## Exercise instructions
Your job is to report every line of the entries that has "capita".

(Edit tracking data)
..........
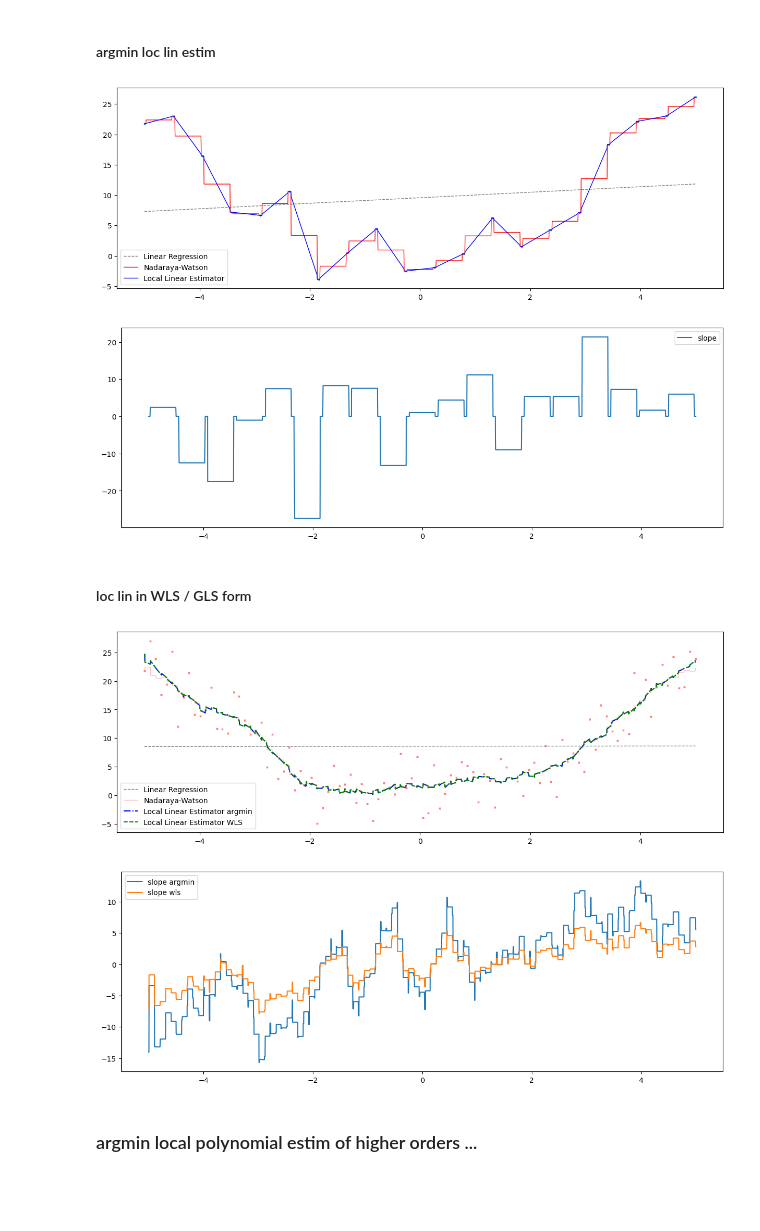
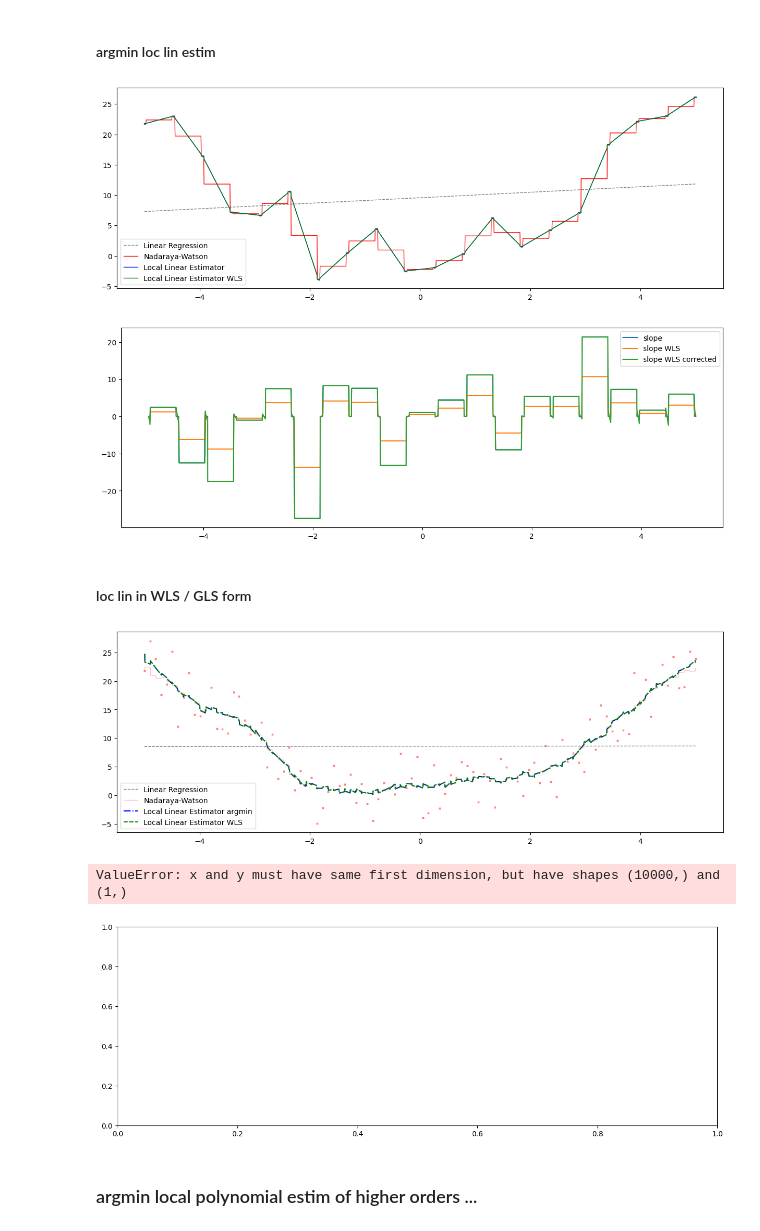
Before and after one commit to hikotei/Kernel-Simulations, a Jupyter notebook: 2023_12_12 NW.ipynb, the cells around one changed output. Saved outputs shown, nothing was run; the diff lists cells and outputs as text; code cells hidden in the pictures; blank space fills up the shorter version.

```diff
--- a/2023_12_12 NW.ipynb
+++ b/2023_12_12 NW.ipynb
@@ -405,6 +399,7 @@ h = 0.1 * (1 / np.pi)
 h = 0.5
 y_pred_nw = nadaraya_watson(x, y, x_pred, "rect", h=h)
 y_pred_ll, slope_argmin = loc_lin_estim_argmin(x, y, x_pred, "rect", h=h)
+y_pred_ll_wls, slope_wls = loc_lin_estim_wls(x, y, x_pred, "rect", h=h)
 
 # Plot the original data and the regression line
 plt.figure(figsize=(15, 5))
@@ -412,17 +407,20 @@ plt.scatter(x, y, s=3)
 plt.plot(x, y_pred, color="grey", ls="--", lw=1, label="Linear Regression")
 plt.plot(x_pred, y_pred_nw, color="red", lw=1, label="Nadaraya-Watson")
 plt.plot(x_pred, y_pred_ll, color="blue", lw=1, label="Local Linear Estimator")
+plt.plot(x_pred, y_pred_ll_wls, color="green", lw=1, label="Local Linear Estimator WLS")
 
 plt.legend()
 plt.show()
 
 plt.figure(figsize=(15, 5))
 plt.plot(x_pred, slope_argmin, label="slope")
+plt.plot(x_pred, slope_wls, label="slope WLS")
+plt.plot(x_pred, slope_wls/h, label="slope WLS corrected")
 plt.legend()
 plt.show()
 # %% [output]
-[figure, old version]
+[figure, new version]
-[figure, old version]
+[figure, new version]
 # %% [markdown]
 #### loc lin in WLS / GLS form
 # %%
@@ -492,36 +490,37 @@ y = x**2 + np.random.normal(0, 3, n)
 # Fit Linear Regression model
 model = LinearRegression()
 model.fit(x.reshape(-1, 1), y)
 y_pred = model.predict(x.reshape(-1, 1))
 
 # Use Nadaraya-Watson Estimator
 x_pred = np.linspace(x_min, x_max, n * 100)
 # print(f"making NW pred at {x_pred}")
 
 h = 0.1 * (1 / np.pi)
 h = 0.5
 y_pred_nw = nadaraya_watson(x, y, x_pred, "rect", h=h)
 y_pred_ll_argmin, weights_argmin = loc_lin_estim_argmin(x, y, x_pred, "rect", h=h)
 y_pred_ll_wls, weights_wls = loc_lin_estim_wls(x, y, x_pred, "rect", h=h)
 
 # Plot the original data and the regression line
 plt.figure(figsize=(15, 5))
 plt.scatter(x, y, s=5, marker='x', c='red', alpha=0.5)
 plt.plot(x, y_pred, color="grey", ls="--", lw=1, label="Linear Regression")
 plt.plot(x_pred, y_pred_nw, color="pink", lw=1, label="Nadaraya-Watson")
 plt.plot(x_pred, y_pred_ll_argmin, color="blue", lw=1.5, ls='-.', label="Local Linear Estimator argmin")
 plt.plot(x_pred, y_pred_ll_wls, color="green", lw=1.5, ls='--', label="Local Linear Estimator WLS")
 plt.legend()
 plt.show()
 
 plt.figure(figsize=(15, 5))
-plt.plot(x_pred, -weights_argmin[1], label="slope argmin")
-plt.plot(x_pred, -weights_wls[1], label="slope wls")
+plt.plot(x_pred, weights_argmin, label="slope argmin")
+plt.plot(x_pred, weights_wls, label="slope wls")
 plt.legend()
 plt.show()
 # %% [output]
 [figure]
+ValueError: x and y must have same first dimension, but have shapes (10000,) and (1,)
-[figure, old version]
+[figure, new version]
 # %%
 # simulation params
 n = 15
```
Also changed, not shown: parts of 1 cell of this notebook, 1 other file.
..........
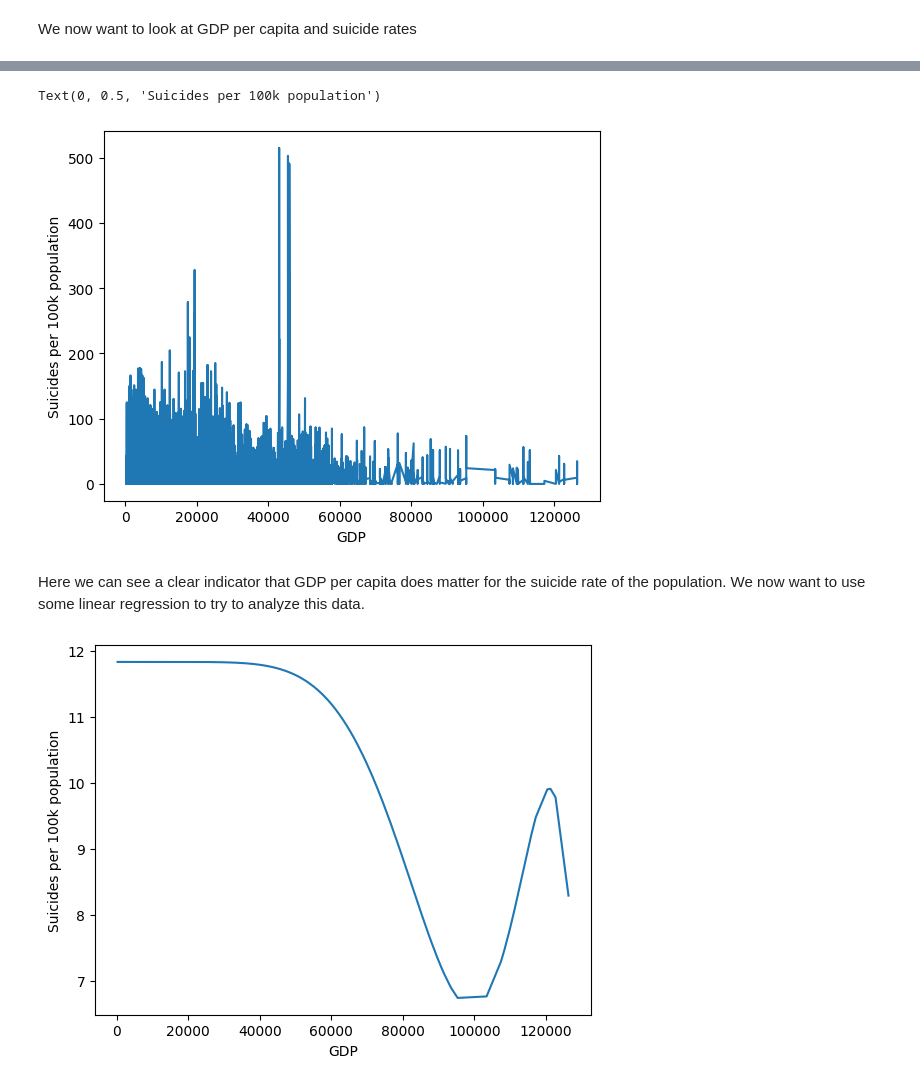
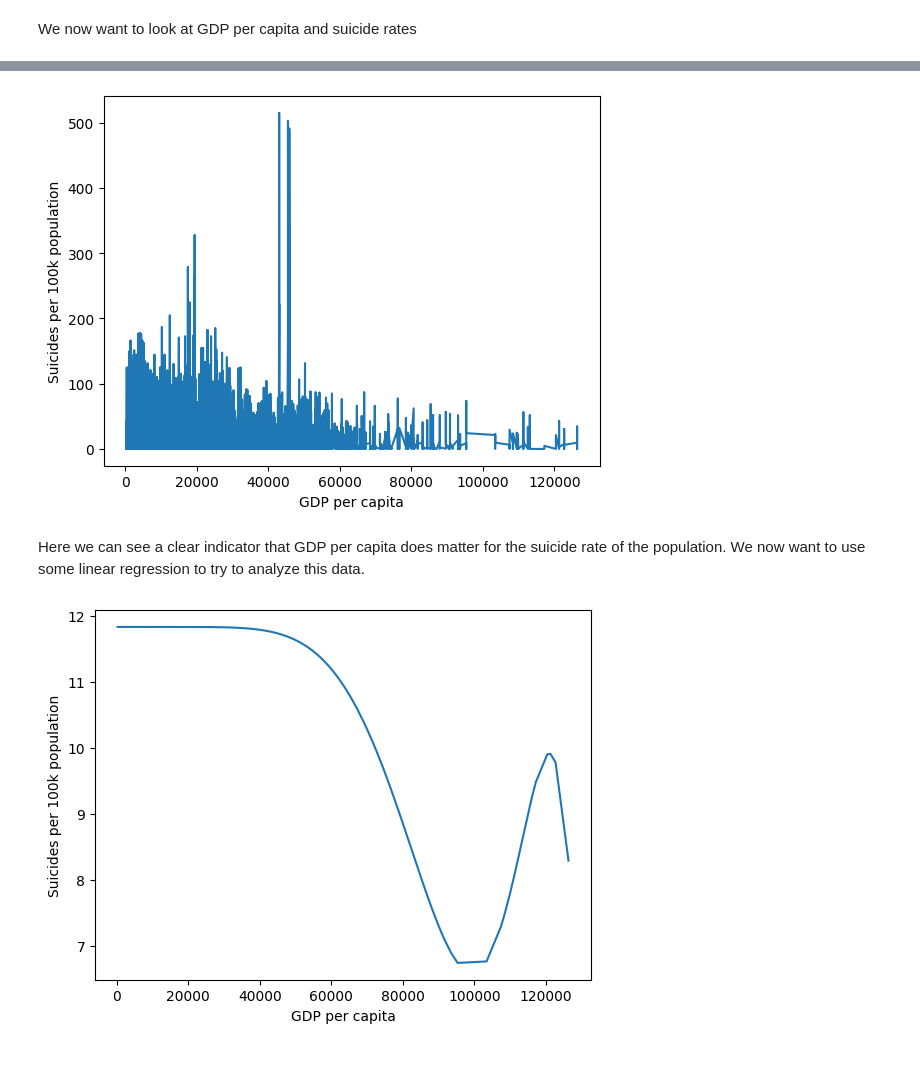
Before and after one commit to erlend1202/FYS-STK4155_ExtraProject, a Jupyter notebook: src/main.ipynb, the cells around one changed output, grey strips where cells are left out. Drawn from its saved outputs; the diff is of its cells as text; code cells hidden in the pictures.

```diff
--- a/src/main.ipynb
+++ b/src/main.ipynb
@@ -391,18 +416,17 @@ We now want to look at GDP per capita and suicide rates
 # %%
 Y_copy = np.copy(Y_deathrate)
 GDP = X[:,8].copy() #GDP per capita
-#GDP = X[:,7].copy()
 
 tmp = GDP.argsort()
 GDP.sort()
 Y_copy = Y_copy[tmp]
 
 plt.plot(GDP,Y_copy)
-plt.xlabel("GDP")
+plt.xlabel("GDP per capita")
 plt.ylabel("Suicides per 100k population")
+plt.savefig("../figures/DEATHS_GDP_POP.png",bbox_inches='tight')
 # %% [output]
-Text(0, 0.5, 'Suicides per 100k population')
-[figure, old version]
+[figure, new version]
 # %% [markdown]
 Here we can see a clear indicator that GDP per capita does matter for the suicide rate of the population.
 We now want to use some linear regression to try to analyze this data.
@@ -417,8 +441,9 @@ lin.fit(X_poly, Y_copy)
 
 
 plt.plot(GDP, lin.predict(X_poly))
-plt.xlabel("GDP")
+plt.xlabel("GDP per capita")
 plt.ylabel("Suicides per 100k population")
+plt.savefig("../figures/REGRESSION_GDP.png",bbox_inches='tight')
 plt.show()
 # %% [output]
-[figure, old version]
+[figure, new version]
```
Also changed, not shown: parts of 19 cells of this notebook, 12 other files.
..........
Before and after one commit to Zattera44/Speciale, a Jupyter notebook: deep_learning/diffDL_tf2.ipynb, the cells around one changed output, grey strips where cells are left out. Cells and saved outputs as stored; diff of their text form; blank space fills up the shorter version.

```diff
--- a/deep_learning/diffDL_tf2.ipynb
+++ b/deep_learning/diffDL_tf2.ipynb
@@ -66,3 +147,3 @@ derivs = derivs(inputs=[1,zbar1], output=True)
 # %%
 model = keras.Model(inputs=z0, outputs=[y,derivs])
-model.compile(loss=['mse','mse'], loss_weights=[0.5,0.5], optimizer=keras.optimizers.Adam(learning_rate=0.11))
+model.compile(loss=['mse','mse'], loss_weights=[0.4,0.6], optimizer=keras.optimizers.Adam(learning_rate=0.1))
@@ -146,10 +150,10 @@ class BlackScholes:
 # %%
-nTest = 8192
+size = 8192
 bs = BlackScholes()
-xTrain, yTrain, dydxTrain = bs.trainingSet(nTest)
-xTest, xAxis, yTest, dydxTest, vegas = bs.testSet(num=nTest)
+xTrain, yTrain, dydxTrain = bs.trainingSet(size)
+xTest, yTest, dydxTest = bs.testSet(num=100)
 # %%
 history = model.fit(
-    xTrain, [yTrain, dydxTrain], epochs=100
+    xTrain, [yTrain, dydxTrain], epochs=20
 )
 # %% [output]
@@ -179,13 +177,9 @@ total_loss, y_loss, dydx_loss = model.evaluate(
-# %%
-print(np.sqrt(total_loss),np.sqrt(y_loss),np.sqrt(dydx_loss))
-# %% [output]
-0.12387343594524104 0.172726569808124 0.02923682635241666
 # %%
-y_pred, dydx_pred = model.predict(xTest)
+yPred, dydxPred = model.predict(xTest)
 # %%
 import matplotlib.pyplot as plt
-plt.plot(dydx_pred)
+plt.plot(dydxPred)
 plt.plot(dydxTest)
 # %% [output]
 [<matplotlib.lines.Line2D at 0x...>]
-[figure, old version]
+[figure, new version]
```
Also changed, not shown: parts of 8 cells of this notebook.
..........
## Response
@@ -391,18 +416,17 @@ We now want to look at GDP per capita and suicide rates
 GDP = X[:,8].copy() #GDP per capita
+plt.xlabel("GDP per capita")
 Here we can see a clear indicator that GDP per capita does matter for the suicide rate of the population.
+plt.xlabel("GDP per capita")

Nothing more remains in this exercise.